Lisa Vanderburg

6 years ago · 4 min. reading time · ~10 ·

Lisa blog
Flap about: Part IV

Flap about: Part IV

So sorry...keep messin' up; wrong pic, didn't put the other links in, brain fell out.....but the REASON for this will be revealed at the end - promise!

Just in case anyone wants to know, this should be the penultimate buzz about our accidental adventure. If you want to catch up, here's the links to the others!

When walkabouts go wrong: Part Uno

Walkabout part II 

But...Whatabout…..(sounds like walkabout) my brain?: III

I grew up with Danes, Labs, Retrievers and Ridgebacks, ya know…dawgs.

/ If

Their two doglets, Pissy and Mopey, overnight in their own house the other side of the pool. What instructions Che had left me included their routine. So I let them out and feed them…piece of cake (actually tuna and dry stuff)! It’s quite hot at 7am – nothing like the evening before where Pete actually needed a fleece! Me and Pete debrief over coffee. Being Restaurateurs has taught us how to defuse a potentially difficult situation, which we demonstrated the night before. But....for one thing she had said (baiting?) about my brother and his wife which was so out of line, I had to double-take and see if I could identify any marks that might indicate a prior lobotomy, but I held myself in check, although to be honest, she doesn’t deserve it….so brutal and WRONG a judgement that she passed with a casual flick of a lit match on gasoline.

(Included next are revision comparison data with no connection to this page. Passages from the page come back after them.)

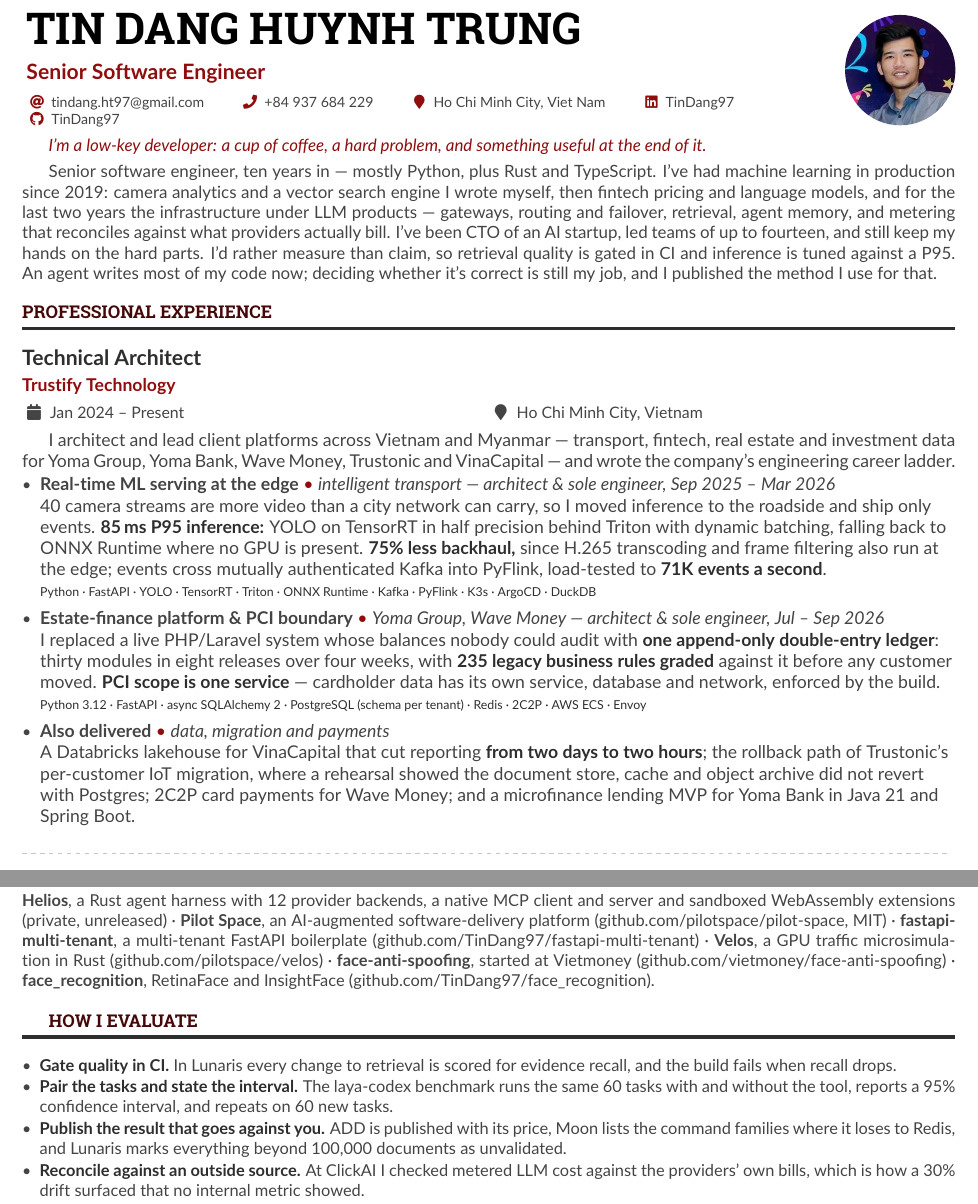
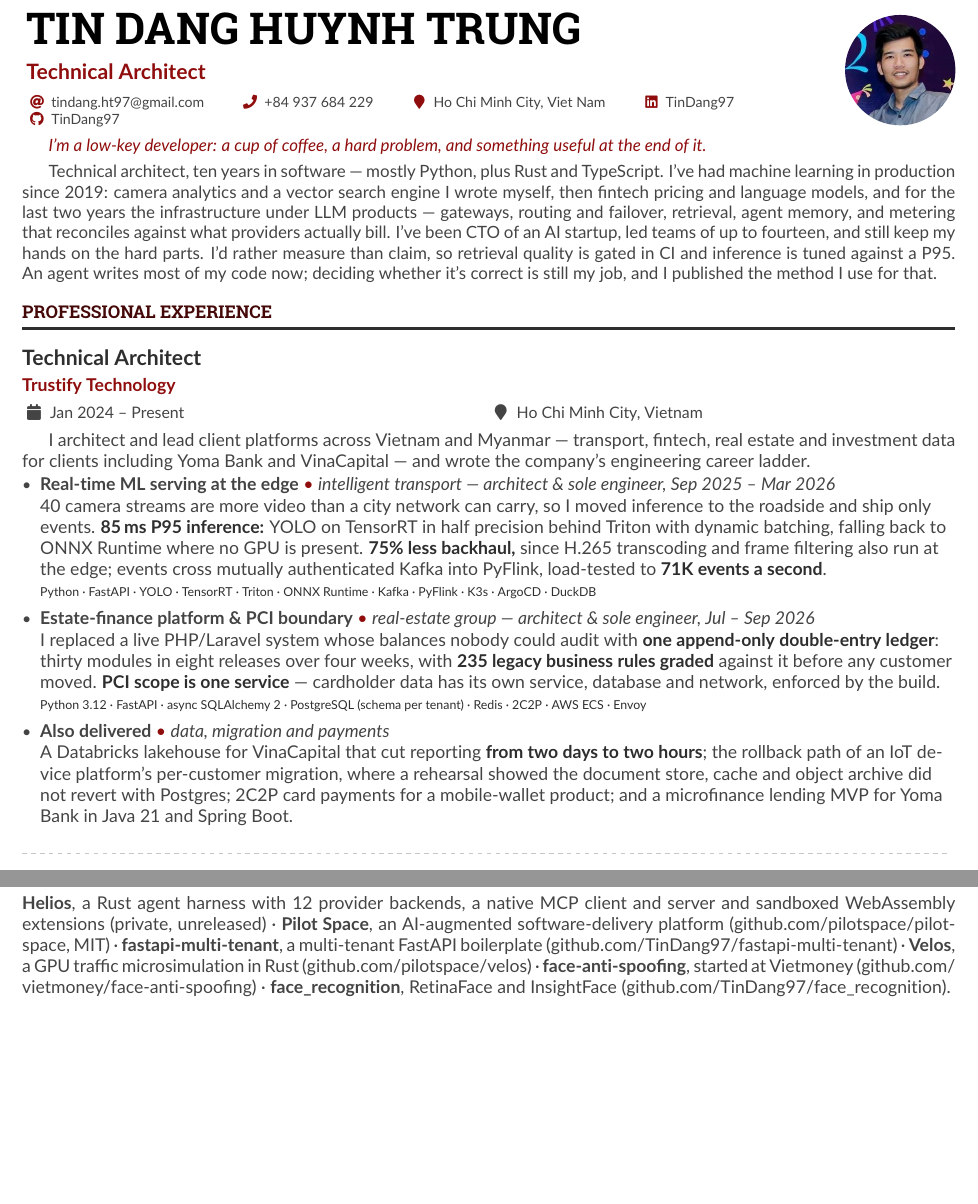
Before and after one commit to TinDang97/TinDang97, a LaTeX CV (main.tex): two parts of pages 1 and 3 of 3, joined at a grey line, cut so that both start at the same text, the shorter picture padded with empty space. Compiled offline with pdfLaTeX.

Commit message:
docs(cv): headline as Technical Architect, mask Trustify clients, drop the evaluation section
- The headline changes from Senior Software Engineer to Technical Architect,
  and the summary opens on the same title so the two agree.
- Trustify clients are no longer named, except Yoma Bank and VinaCapital.
  The estate-finance project is described as a real-estate group, the IoT
  migration as an IoT device platform, and the card-payment work as a
  mobile-wallet product.
- The "How I Evaluate" section is removed from the portfolio page. With the
  room that frees, the page is set at the same 10pt as the body, and long
  link text may now wrap instead of running past the margin.

author: Tin Dang

```diff
--- a/main.tex
+++ b/main.tex
@@ -56,14 +56,14 @@
 \newcommand{\win}[1]{\textbf{\textcolor{emphasis}{#1}}}
 
 % Portfolio entry: name, where to find it, then what it is and what it measures.
-\newcommand{\work}[3]{\par\vspace{5pt}\noindent\textbf{\textcolor{accent}{#1}} \textcolor{accent}{\textbullet} {\footnotesize #2}\par\nobreak\vspace{1pt}\noindent #3\par}
+\newcommand{\work}[3]{\par\vspace{7pt}\noindent\textbf{\textcolor{accent}{#1}} \textcolor{accent}{\textbullet} {\footnotesize #2}\par\nobreak\vspace{1pt}\noindent #3\par}
 
 \addbibresource{sample.bib}
 
 \begin{document}
 \fontsize{9.6pt}{11.6pt}\selectfont
 \name{Tin Dang Huynh Trung}
-\tagline{Senior Software Engineer}
+\tagline{Technical Architect}
 % Photo is opt-out, so both variants build from this one source:
 %   pdflatex main.tex                                       -> with photo
 %   pdflatex -jobname=main-nophoto "\def\nophoto{1}\input{main.tex}"  -> without
@@ -84,7 +84,7 @@
 \textit{\textcolor{accent}{I'm a low-key developer: a cup of coffee, a hard problem, and something useful at the end of it.}}
 
 \smallskip
-Senior software engineer, ten years in --- mostly Python, plus Rust and TypeScript. I've had machine learning in production since 2019: camera analytics and a vector search engine I wrote myself, then fintech pricing and language models, and for the last two years the infrastructure under LLM products --- gateways, routing and failover, retrieval, agent memory, and metering that reconciles against what providers actually bill. I've been CTO of an AI startup, led teams of up to fourteen, and still keep my hands on the hard parts. I'd rather measure than claim, so retrieval quality is gated in CI and inference is tuned against a P95. An agent writes most of my code now; deciding whether it's correct is still my job, and I published the method I use for that.
+Technical architect, ten years in software --- mostly Python, plus Rust and TypeScript. I've had machine learning in production since 2019: camera analytics and a vector search engine I wrote myself, then fintech pricing and language models, and for the last two years the infrastructure under LLM products --- gateways, routing and failover, retrieval, agent memory, and metering that reconciles against what providers actually bill. I've been CTO of an AI startup, led teams of up to fourteen, and still keep my hands on the hard parts. I'd rather measure than claim, so retrieval quality is gated in CI and inference is tuned against a P95. An agent writes most of my code now; deciding whether it's correct is still my job, and I published the method I use for that.
 \end{minipage}
 
 \cvsection{Professional Experience}
@@ -93,7 +93,7 @@
 
 \begin{minipage}{\linewidth}
 \justifying
-I architect and lead client platforms across Vietnam and Myanmar --- transport, fintech, real estate and investment data for Yoma Group, Yoma Bank, Wave Money, Trustonic and VinaCapital --- and wrote the company's engineering career ladder.
+I architect and lead client platforms across Vietnam and Myanmar --- transport, fintech, real estate and investment data for clients including Yoma Bank and VinaCapital --- and wrote the company's engineering career ladder.
 \end{minipage}
 
 \begin{itemize}[itemsep=4pt,topsep=3pt,parsep=0pt]
@@ -101,12 +101,12 @@
   40 camera streams are more video than a city network can carry, so I moved inference to the roadside and ship only events. \win{85\,ms P95 inference:} YOLO on TensorRT in half precision behind Triton with dynamic batching, falling back to ONNX Runtime where no GPU is present. \win{75\% less backhaul,} since H.265 transcoding and frame filtering also run at the edge; events cross mutually authenticated Kafka into PyFlink, load-tested to \win{71K events a second}.
   \stack{Python · FastAPI · YOLO · TensorRT · Triton · ONNX Runtime · Kafka · PyFlink · K3s · ArgoCD · DuckDB}
 
-  \item \proj{Estate-finance platform \& PCI boundary}{Yoma Group, Wave Money --- architect \& sole engineer, Jul -- Sep 2026}
+  \item \proj{Estate-finance platform \& PCI boundary}{real-estate group --- architect \& sole engineer, Jul -- Sep 2026}
   I replaced a live PHP/Laravel system whose balances nobody could audit with \win{one append-only double-entry ledger}: thirty modules in eight releases over four weeks, with \win{235 legacy business rules graded} against it before any customer moved. \win{PCI scope is one service} --- cardholder data has its own service, database and network, enforced by the build.
   \stack{Python 3.12 · FastAPI · async SQLAlchemy 2 · PostgreSQL (schema per tenant) · Redis · 2C2P · AWS ECS · Envoy}
 
   \item \proj{Also delivered}{data, migration and payments}
-  A Databricks lakehouse for VinaCapital that cut reporting \win{from two days to two hours}; the rollback path of Trustonic's per-customer IoT migration, where a rehearsal showed the document store, cache and object archive did not revert with Postgres; 2C2P card payments for Wave Money; and a microfinance lending MVP for Yoma Bank in Java 21 and Spring Boot.
+  A Databricks lakehouse for VinaCapital that cut reporting \win{from two days to two hours}; the rollback path of an IoT device platform's per-customer migration, where a rehearsal showed the document store, cache and object archive did not revert with Postgres; 2C2P card payments for a mobile-wallet product; and a microfinance lending MVP for Yoma Bank in Java 21 and Spring Boot.
 \end{itemize}
 
 \divider
@@ -200,15 +200,6 @@
 
 \work{dpsutil \& the search-engine client}{\href{https://github.com/TinDang97/DPS_Util}{github.com/TinDang97/DPS\_Util} · \href{https://github.com/TinDang97/DPS_SearchEngine_Client}{github.com/TinDang97/DPS\_SearchEngine\_Client}}{The library and client behind the camera-AI product at Dai Phat (2019--2021): Kafka and Redis wrappers, Blosc array compression, TurboJPEG coding, a pre-allocated vector pool, and the client for the FAISS search service --- flat and IVF indexes, half-precision GPU indexes, GPU-to-CPU moves. 44 releases on PyPI.}
 
-\work{Also}{smaller and earlier work}{\textbf{Helios}, a Rust agent harness with 12 provider backends, a native MCP client and server and sandboxed WebAssembly extensions (private, unreleased) · \textbf{Pilot Space}, an AI-augmented software-delivery platform (\href{https://github.com/pilotspace/pilot-space}{github.com/pilotspace/pilot-space}, MIT) · \textbf{fastapi-multi-tenant}, a multi-tenant FastAPI boilerplate (\href{https://github.com/TinDang97/fastapi-multi-tenant}{github.com/TinDang97/fastapi-multi-tenant}) · \textbf{Velos}, a GPU traffic microsimulation in Rust (\href{https://github.com/pilotspace/velos}{github.com/pilotspace/velos}) · \textbf{face-anti-spoofing}, started at Vietmoney (\href{https://github.com/vietmoney/face-anti-spoofing}{github.com/vietmoney/face-anti-spoofing}) · \textbf{face\_recognition}, RetinaFace and InsightFace (\href{https://github.com/TinDang97/face_recognition}{github.com/TinDang97/face\_recognition}).}
-
-\cvsection{How I Evaluate}
-
-\begin{itemize}[leftmargin=*,itemsep=1pt,topsep=1pt,parsep=0pt]
-  \item \win{Gate quality in CI.} In Lunaris every change to retrieval is scored for evidence recall, and the build fails when recall drops.
-  \item \win{Pair the tasks and state the interval.} The laya-codex benchmark runs the same 60 tasks with and without the tool, reports a 95\% confidence interval, and repeats on 60 new tasks.
-  \item \win{Publish the result that goes against you.} ADD is published with its price, Moon lists the command families where it loses to Redis, and Lunaris marks everything beyond 100,000 documents as unvalidated.
-  \item \win{Reconcile against an outside source.} At ClickAI I checked metered LLM cost against the providers' own bills, which is how a 30\% drift surfaced that no internal metric showed.
-\end{itemize}
+\work{Also}{smaller and earlier work}{\textbf{Helios}, a Rust agent harness with 12 provider backends, a native MCP client and server and sandboxed WebAssembly extensions (private, unreleased) · \textbf{Pilot Space}, an AI-augmented software-delivery platform (\href{https://github.com/pilotspace/pilot-space}{github.com/\allowbreak pilotspace/\allowbreak pilot-space}, MIT) · \textbf{fastapi-multi-tenant}, a multi-tenant FastAPI boilerplate (\href{https://github.com/TinDang97/fastapi-multi-tenant}{github.com/\allowbreak TinDang97/\allowbreak fastapi-multi-tenant}) · \textbf{Velos}, a GPU traffic microsimulation in Rust (\href{https://github.com/pilotspace/velos}{github.com/\allowbreak pilotspace/\allowbreak velos}) · \textbf{face-anti-spoofing}, started at Vietmoney (\href{https://github.com/vietmoney/face-anti-spoofing}{github.com/\allowbreak vietmoney/\allowbreak face-anti-spoofing}) · \textbf{face\_recognition}, RetinaFace and InsightFace (\href{https://github.com/TinDang97/face_recognition}{github.com/\allowbreak TinDang97/\allowbreak face\_recognition}).}
 
 \end{document}
```
Also changed, not shown: main-1.png, main-3.png, main-nophoto.pdf, main.pdf, main.tex (2 more changed lines).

With the owners now departed, Pete and I needed to get a detailed damage-report. Pete was not..ah…Pete. While I could say with confidence that I was emotionally impacted by the day before, Pete had morphed into something a bit too beaten – something I’d never, ever seen in him become: a terrifying understanding of just how vulnerable and helpless he was. It was a bitter realization that his natural optimism had (so far) kept hidden from him. He wasn’t going to win this decade-long (to date) fight. 



These days there’s a blithe and asinine new term bandied about for neurodegenerative disease….’you don’t die from it, you die with it’. Thanks so much for the promise of ensured and slow decrepitude, robbed of any control and all dignity for your shortened but life-long years.

You bastards.

See, Pete’s always been a rock. I mean, he rarely moves emotionally from his position of strength. I have been known to think it a throttle-able offense to keep saying ‘trust me…it’ll all work out fine…!’ Unlike me – a bat in a blender.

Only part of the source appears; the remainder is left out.